Joy for Newcastle family as treatment for life-limiting illness is made available in the region

A family from Newcastle say their 'dream has become reality' after announcing that a life-prolonging treatment for their two daughters will soon be available at their local hospital.

Nicole, aged 9 and Jessica, aged 5, both have Batten Disease, a rare disorder which causes seizures, loss of speech, reduced mobility and childhood dementia.

For years, Gail and Matthew Rich have had to travel thousands of miles every month to access treatment for their two little girls.

Every two weeks, Nicole and Jessica make the journey from Throckley where they live, to Great Ormond Street Hospital in London. But that will soon be a thing of the past.

From September the girls will be able to receive their bi-weekly enzyme replacement therapy at the RVI in Newcastle.

It has been a long and difficult road to this point.

The family have campaigned tirelessly to ensure their children could access potentially life-saving treatment.

In their fight to save their children, Gail and Matthew were forced to travel hundreds of miles to get treatment for their two girls in different countries. Gail travelled to Great Ormond Street in London with Nicole, while dad Matthew took younger sister Jessica to Hamburg in Germany.

At the time, a pharmaceutical company was covering the costs of the life-prolonging infusions, as the therapy wasn't available on the NHS.

In 2019, after years of campaigning, Brineura was approved for use by the NHS, ending years of uncertainty for the family, who could finally have confidence that their children would receive the treatment they needed to stay alive.

Since then, the family have taken both of their daughters to Great Ormond Street in London, every two weeks to receive their infusions.

In 2019 Gail Rich took part in our ITV Tyne Tees 'Point of View' series, giving an insight into what it is like to have two daughters with a life-limiting illness.

In the moving interview, Gail spoke about the devastating moment her oldest daughter Nicole was diagnosed with Batten Disease.

Gail also opened up about the challenges the family have faced, campaigning for treatment for their girls to be made available.

At the time of filming, both Jessica and Nicole were on clinical trials for enzyme replacement therapy.
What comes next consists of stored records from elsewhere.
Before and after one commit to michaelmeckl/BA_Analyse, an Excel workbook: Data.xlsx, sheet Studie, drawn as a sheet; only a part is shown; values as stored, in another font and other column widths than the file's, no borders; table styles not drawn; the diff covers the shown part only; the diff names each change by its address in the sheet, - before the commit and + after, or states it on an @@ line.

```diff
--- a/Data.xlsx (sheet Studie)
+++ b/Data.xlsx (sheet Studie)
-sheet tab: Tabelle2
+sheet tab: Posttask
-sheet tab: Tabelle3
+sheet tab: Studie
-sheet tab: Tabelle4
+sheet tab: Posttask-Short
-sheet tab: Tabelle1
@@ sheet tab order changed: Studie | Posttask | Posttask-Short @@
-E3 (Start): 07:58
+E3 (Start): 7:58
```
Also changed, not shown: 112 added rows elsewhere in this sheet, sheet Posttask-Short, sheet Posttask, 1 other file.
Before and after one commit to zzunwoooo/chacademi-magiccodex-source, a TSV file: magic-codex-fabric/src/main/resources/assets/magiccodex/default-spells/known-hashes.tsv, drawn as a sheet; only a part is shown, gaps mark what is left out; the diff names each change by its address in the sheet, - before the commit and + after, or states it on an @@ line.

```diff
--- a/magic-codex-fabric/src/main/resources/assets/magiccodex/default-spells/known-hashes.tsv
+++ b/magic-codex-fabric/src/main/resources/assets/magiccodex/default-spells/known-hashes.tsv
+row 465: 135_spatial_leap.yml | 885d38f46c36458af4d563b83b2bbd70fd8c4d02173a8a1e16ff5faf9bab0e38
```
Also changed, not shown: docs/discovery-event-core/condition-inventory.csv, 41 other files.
Gail said her daughters' futures lay in the hands of the pharmaceutical companies who could decide to pull funding for the trials at any time.

Nicole Rich

Gail and Matthew’s eldest daughter Nicole was diagnosed in September 2016 when she was just 3-years-old.

The diagnosis came after the couple raised concerns that at the age of two, Nicole wasn’t talking.

After several tests, doctors told the couple the devastating news that Nicole had Batten Disease.

Three months later, the family were dealt a further blow, as their youngest child Jessica, was also diagnosed with Batten's.

Jessica Rich

Jessica was able to be diagnosed so early because of her big sister Nicole having the condition. The early diagnosis allowed for early treatment.

Jessica became the youngest person in the world to have pioneering brain surgery to allow her to have the life-prolonging infusions.

As a result of early intervention, Jessica does not have any Batten symptoms.

Batten Disease

What is Batten Disease?

Batten disease is a rare, fatal, inherited disorder of the nervous system that typically begins in childhood

Those diagnosed with the neurodegenerative condition aren't expected to live past the age of eight to 12.

It is estimated that only 30 people in the UK have the disease. There is no known cure for the disease.

Back to top

What are the symptoms of Batten Disease?

  • Severe seizures

  • Poor eyesight which may result in blindness

  • Changes in personality and behaviour

  • Childhood Dementia

  • Speech and motor skills problems that get worse over time

  • Difficulty sleeping

  • Short life-expectancy if not treated

Back to top

How common is Batten's Disease?

Approximately 1-3 children are diagnosed with an infantile form of the disease each year, meaning there are probably between 15 and 30 affected children in the UK.

Jessica has the late infantile form of the disease - the same as Nicole's.

Back to top

What causes Batten disease?

Batten disease is an inherited genetic disorder that appears to affect the function of tiny bodies within cells called lysosomes.

Lysosomes are the “recycle bin” of the cell.

They regularly break down waste, proteins, and naturally occurring fatty compounds called lipids into smaller components that can be discarded out of the cell or recycled.

Back to top

Is there a cure for Batten Disease?

There is no known cure for Batten Disease, however there are a number of treatments that can delay the effects of the rare condition.

Jessica and Nicole Rich have CLN2 Batten Disease. In 2019 an enzyme replacement therapy called Brineura was approved for use on the NHS. The therapy is proven to slow, or in some cases halt the progression of Batten Disease symptoms.

This is the treatment that the Rich sisters are currently receiving at Great Ormond Street Hospital.

Thanks in part to early diagnosis and treatment, Jessica Rich has not yet began to display any symptoms.

Back to top